DATA EXTRACTS>

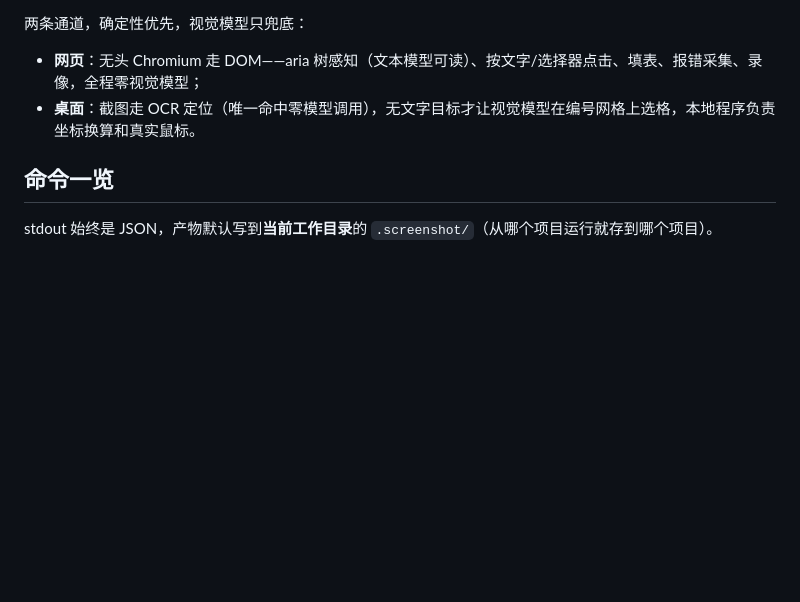
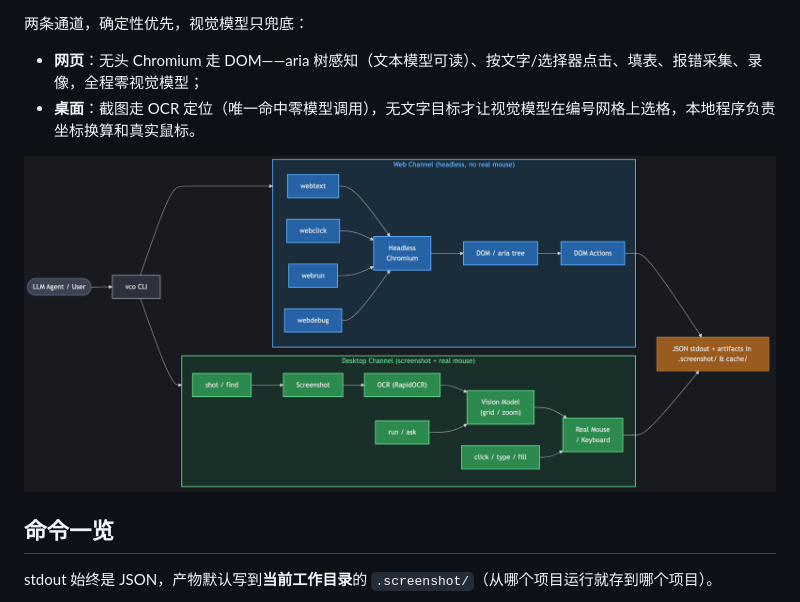
Before and after one commit to lo2589/vco, a Markdown page: README_zh.md, the part around the change printed below. Rendered like a GitHub page; pictures changed too: assets/vco-architecture.png (added); blank space fills up the shorter version.

```diff
--- a/README_zh.md
+++ b/README_zh.md
@@ -9,6 +9,8 @@
 
 - **网页**：无头 Chromium 走 DOM——aria 树感知（文本模型可读）、按文字/选择器点击、填表、报错采集、录像，全程零视觉模型；
 - **桌面**：截图走 OCR 定位（唯一命中零模型调用），无文字目标才让视觉模型在编号网格上选格，本地程序负责坐标换算和真实鼠标。
+
+![vco 架构图](assets/vco-architecture.png)
 
 ## 命令一览
 
```
Also changed, not shown: other parts of README_zh.md (+27 -0 lines), README.md (+29 -0 lines), 1 other file.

TASK PROMPT> Repeat the entries exactly and keep the pictures out of the copy.

ANSWER FOR THE TASK>
Before and after one commit to lo2589/vco, a Markdown page: README_zh.md, the part around the change printed below. Rendered like a GitHub page; pictures changed too: assets/vco-architecture.png (added); blank space fills up the shorter version.

```diff
--- a/README_zh.md
+++ b/README_zh.md
@@ -9,6 +9,8 @@
 
 - **网页**：无头 Chromium 走 DOM——aria 树感知（文本模型可读）、按文字/选择器点击、填表、报错采集、录像，全程零视觉模型；
 - **桌面**：截图走 OCR 定位（唯一命中零模型调用），无文字目标才让视觉模型在编号网格上选格，本地程序负责坐标换算和真实鼠标。
+
+![vco 架构图](assets/vco-architecture.png)
 
 ## 命令一览
 
```
Also changed, not shown: other parts of README_zh.md (+27 -0 lines), README.md (+29 -0 lines), 1 other file.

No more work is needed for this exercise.